  2. the static method responsible for map creation

AddressController.cs:

[assembly: WebActivator.PreApplicationStartMethod(typeof(AddressController), "AutoMapperStart")]
namespace BlogExample.Controllers
{
	public class AddressController : Controller
	{
		public static void AutoMapperStart()
		{
			// TODO: Do your Mapper.CreateMap<TSource, TDest>() here..
		}
	}
}

Epilogue

So, you're probably asking yourself:

"So, Mike..."

"Please, call me Fraser."

"What?"

"Yeah, I work with three Mikes. So, I go by Fraser."

"Ok..."

"And people always think of Kelsey Grammer's show, so they mistakenly think I'm smart."

"Um, yeah. So, Fraser, why all of process just to get to a one-liner?"

I'm glad you asked. You see, I tend to re-invent the wheel. I like to problem solve more than I like searching. However, my process gives me a deeper understanding to a problem. I'm one of those annoying kids who always asked "Why". When I learn why an methodology is better, I better understand when to reuse that solution. Moreover, since the answer is so simple, you might miss how many issues it addresses:

  • Single Responsibility Principle
  • Open-Closed Principle
  • Ease of maintenance
  • A reusable tool for good framework design

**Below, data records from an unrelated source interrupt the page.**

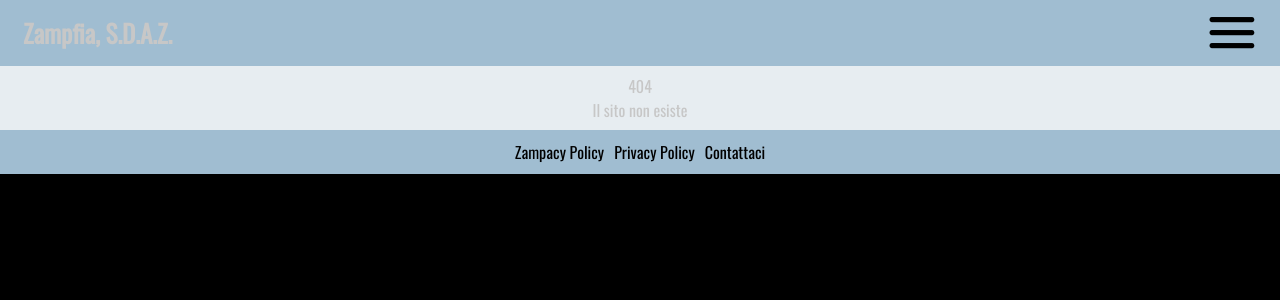
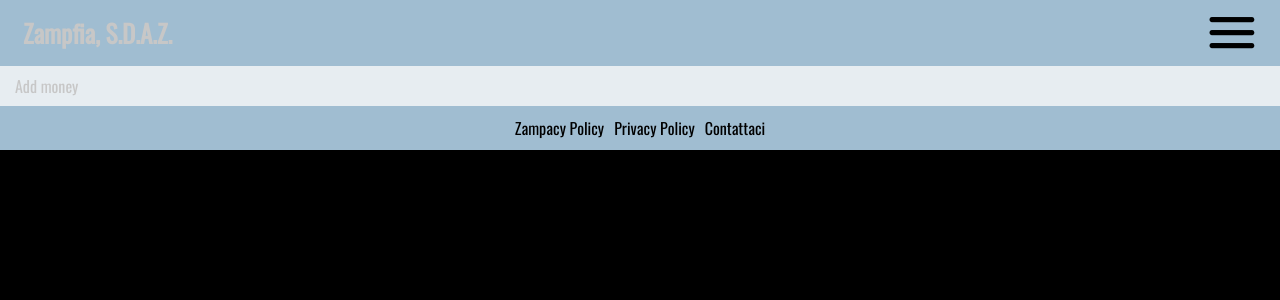
Before and after one commit to zampfia/zampfia.github.io, a Next.js app: page /wallet in a window 1280 px wide. Before the commit this address had no page. Shown: the top 300 px of the page. Built offline with nearby package versions, Linux system fonts and the light colour scheme.

Commit message:
Added wallet page
[add]

```diff
--- /dev/null
+++ b/app/wallet/page.tsx
@@ -0,0 +1,7 @@
+export default function Charity() {
+    return (
+        <div className="margin">
+            <h1>Add money</h1>
+        </div>
+    );
+}
```
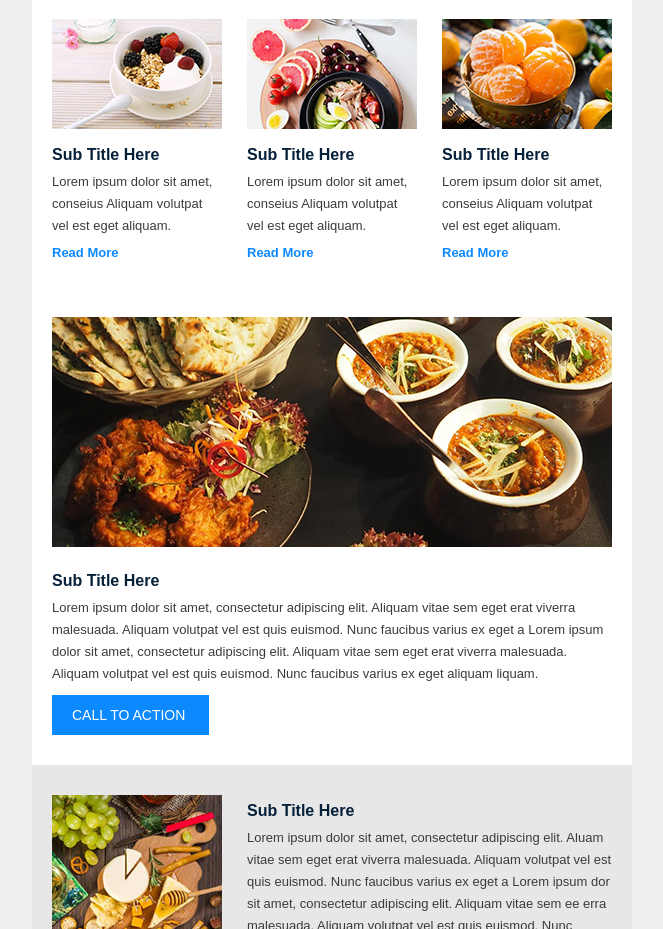
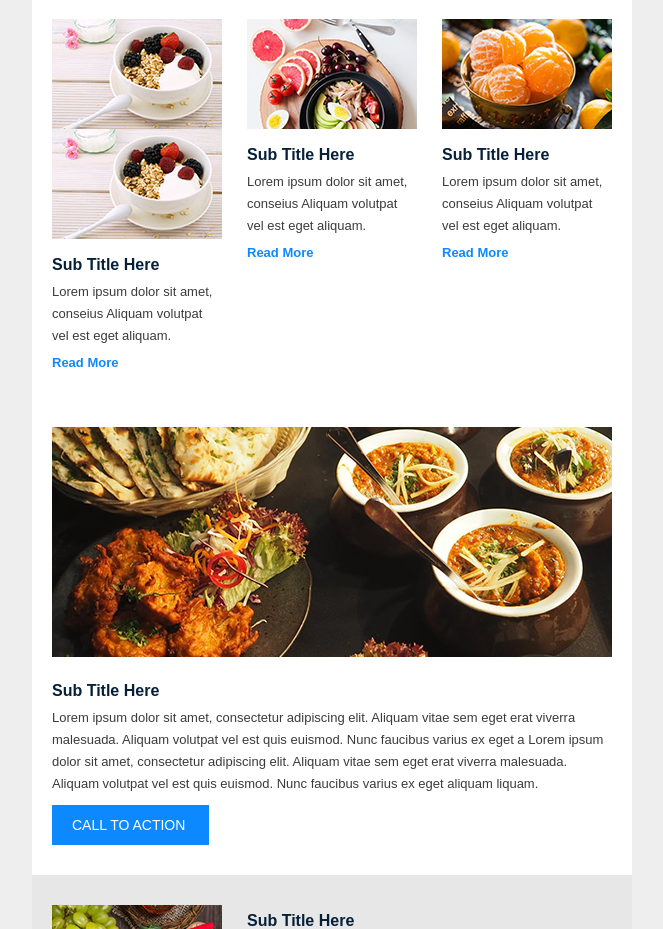
Before and after one commit to vipul0143/test1, a plain HTML site: page mailchimp_html/index.html in a window 1280 px wide. Shown: the part 1140-2069 px from the top of the page, without its empty margins (308-971 px from the left). Drawn offline with Linux system fonts and the light colour scheme.

Commit message:
Update index.html

```diff
--- a/mailchimp_html/index.html
+++ b/mailchimp_html/index.html
@@ -488,6 +488,10 @@ table[class="btn_center"] {
                                 <tr>
                                   <td align="center" class="pad_top"><img src="images/170x110_img.jpg" alt="170x110_img" width="170" height="110" style="display:block; max-width:170px;" border="0"  hspace="0" vspace="0"  mc:edit="im3"/></td>
                                 </tr>
+                            </table>
+                              <span class="pad_top"><img src="images/170x110_img.jpg" alt="170x110_img" width="170" height="110" style="display:block; max-width:170px;" border="0"  hspace="0" vspace="0"  mc:edit="im3"/></span>
+                              <table width="170" border="0" align="center" cellpadding="0" cellspacing="0" class="templetcontainer" bgcolor="#ffffff" style="background:#ffffff;">
+                                <tr> </tr>
                                 <tr>
                                   <td height="10" style="line-height:0px; font-size:0px;">&nbsp;</td>
                                 </tr>
```
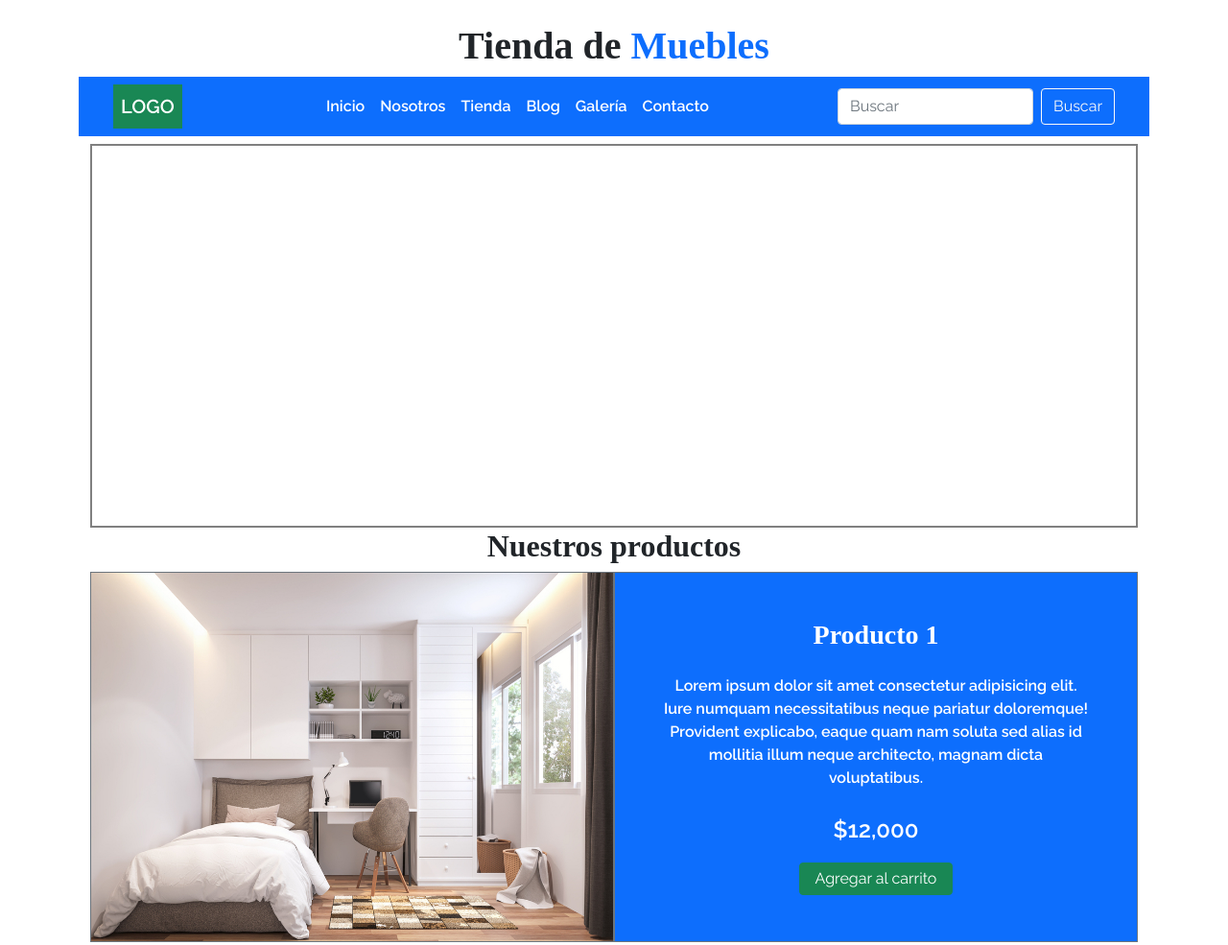
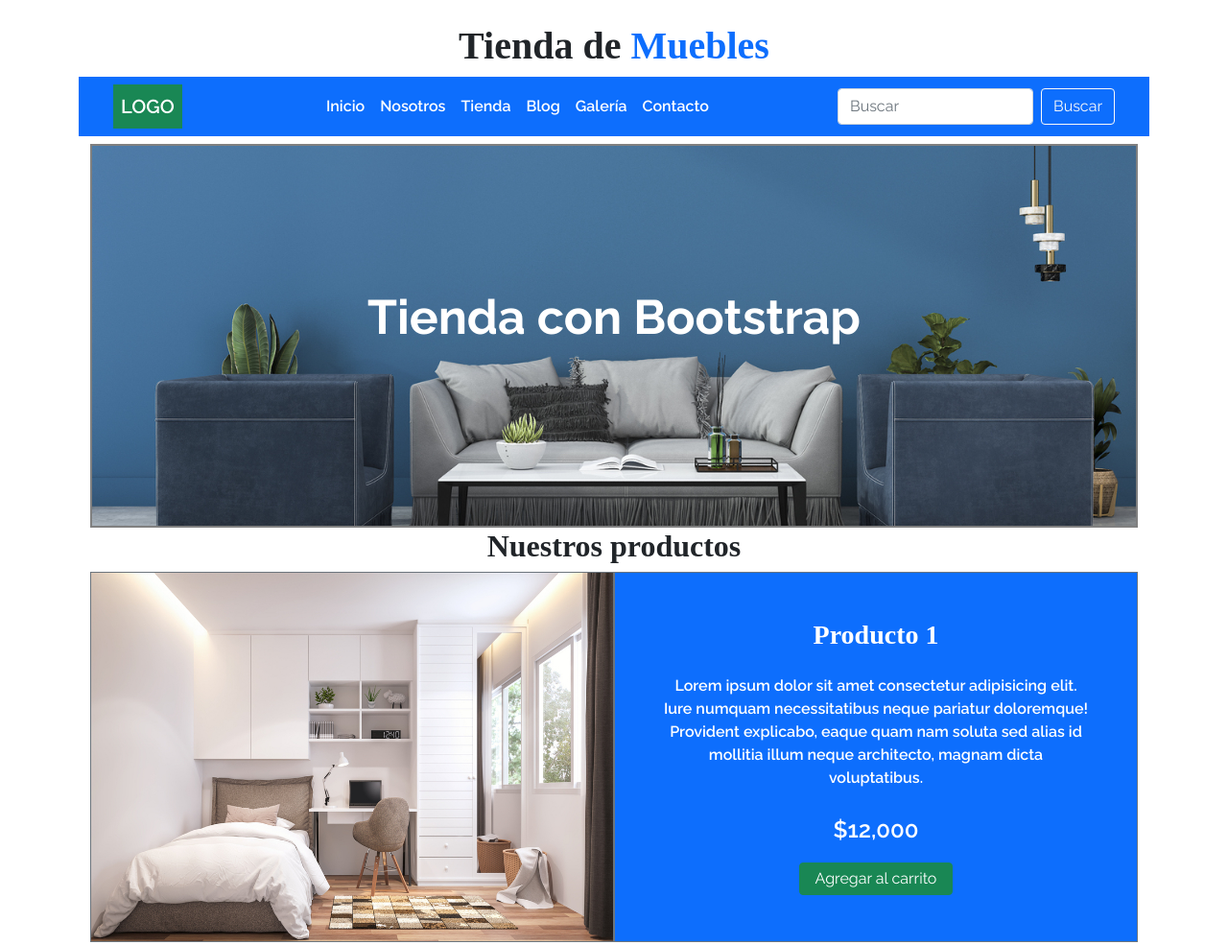
Before and after one commit to ericangulo/proyectoFinal, a plain HTML site: page index.html in a window 1280 px wide. Shown: the top 985 px of the page at 96% size. Drawn offline with Linux system fonts and the light colour scheme; a web font is replaced by a local one.

Commit message:
Modificando los enlaces y último cambio al html

```diff
--- a/css/app.css
+++ b/css/app.css
@@ -58,7 +58,7 @@
     }
     */
     .hero {
-        background-image: url(./imagenes/principal.jpg);
+        background-image: url(../imagenes/principal.jpg);
         height: 300px;
         background-size: cover;
         background-position: center;
--- a/index.html
+++ b/index.html
@@ -91,7 +91,7 @@
         <div class="row">
             <div class="col-12">
                 <div class="hero d-flex flex-column justify-content-center align-items-center text-center text-white">
-                    <h1 style="font-size:50px display-5 fw-bold">Tienda con Bootstrap</h1>
+                    <h1 class = "display-5 fw-bold" style="font-size:50px">Tienda con Bootstrap</h1>
                 </div>
             </div>
         </div>
```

Besides, isn't it amusing to see how my little brain operates?